In motions to modify child support, one party can ask the court to increase or decrease the existing child support award. We fight to protect the rights of men in these cases and to help them fight to achieve the absolute best possible result. Call us today to schedule a consultation to discuss your case with an experienced family law attorney in Denver, Colorado.
Under Colorado law, child support is calculated under statutory guidelines. In order for the child support to be modified either upward or downward, there must have been a “substantial and continuing” change in circumstances. In modification of child support cases, the change in circumstances must amount to a 10% increase or decrease in the current child support order. C.R.S. §14-10-122 governs the requirements for modification actions.
Issues which arise that may cause a substantial and continuing change in circumstances include the following:
A court order modifying child support should be effective as of the date the motion to modify was filed, or earlier if there has been a mutually agreed change in physical custody. After the motion to modify is filed, the Court will review the matter within 49 days. If the facts are sufficient, then the court will schedule a hearing to resolve the case under Colorado Rule of Civil Procedure 16.2(c). In certain cases, the matter can be handled based on the documents provided to the court without a hearing.

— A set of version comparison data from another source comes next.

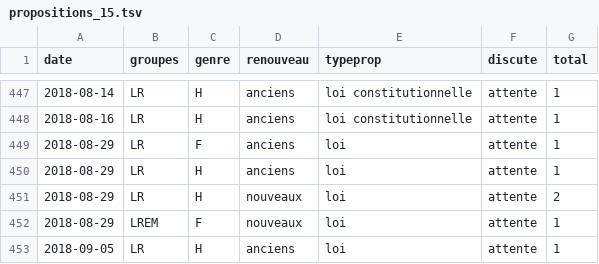
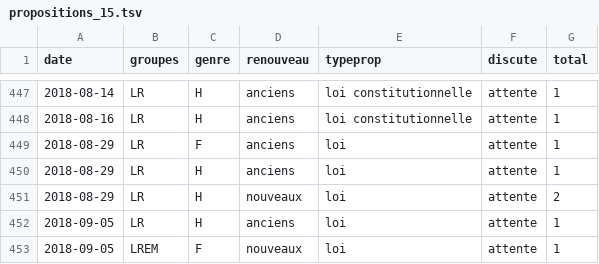
Before and after one commit to RouxRC/parole, a TSV file: data/propositions_15.tsv, drawn as a sheet; only a part is shown, gaps mark what is left out.

Commit message:
autoupdate LEG15

```diff
--- a/data/propositions_15.tsv
+++ b/data/propositions_15.tsv
@@ -451,3 +451,3 @@ date	groupes	genre	renouveau	typeprop	discute	total
 2018-08-29	LR	H	nouveaux	loi	attente	2
-2018-08-29	LREM	F	nouveaux	loi	attente	1
 2018-09-05	LR	H	anciens	loi	attente	1
+2018-09-05	LREM	F	nouveaux	loi	attente	1
```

Generally, under C.R.S. §14–10–122(a modification of child support generally takes effect as of the date the motion is filed. However, if the parties mutually agree to change the physical care of the child from one parent to the other, the child support order will be modified retroactively prior to the filing of the motion, to the date when physical care was changed.
Although the modification can be applied retroactively, it is a good idea for the parent that now has primary physical care of the child to seek the modification of child support as soon as possible.
Modification of child support is not subject to the law of contracts. Changes to child support are equitable in nature, and require a court order to be enforceable.
Absent a written court order, oral or verbal agreements between the parties to modify child support is NOT ENFORCEABLE. Written agreements between the parties to modify child support are also NOT ENFORCEABLE absent a court order.
Circumstances may arise where due to a father’s loss of employment or decrease in income, the mother agrees to lower or waive the child support due. Unless that agreement is reduced to writing and signed by a judge, it is not enforceable. The mother can later return to court and obtain judgment for all past due child support with interest accruing at 12% per MONTH not year.
At times the parties may agree that in lieu of child support, the father will pay the mother’s mortgage, rent or car payment. Despite his good faith payment of mother’s mortgage, rent or car payment, mother can still go back to court and obtain a judgment for the full amount of past due child support with interest accruing at the rate of 12% per MONTH not year.
Do NOT make cash child support payments unless you get a written receipt from the mother which clearly states that the amount received is solely for CHILD SUPPORT. You must keep those receipts forever. Each child support payment due becomes a money judgment which the mother can enforce at any time, even decades later.
Do NOT give the mother cash or pay for misc. expenses and expect that the cash or misc. payments will be credited against any child support due. It will not.
Child support is for the child's benefit and not the parent's benefit. The courts do not generally allow the parties, by agreeing with each other, to escape their responsibilities to provide adequate child support. For this reason, any stipulation regarding the amount of child support is not effective unless the court reviews and approves it via a written court order. Pursuant to C.R.S. §14–10–122(1) (c), a court-ordered child support payment becomes a final money judgment when it is due and not paid and such judgment shall not be retroactively modified.
The family law attorneys at Sharon D. Liko, P.C., are experienced in representing men in child support modifications. We will not find ways to allow men to escape their child support obligations, but we will find ways to ensure that a father is not exploited and pays an amount which is legally fair considering his circumstances. Call today to talk directly with an attorney in Denver, Colorado, about the specific facts of your post-decree child support modification case.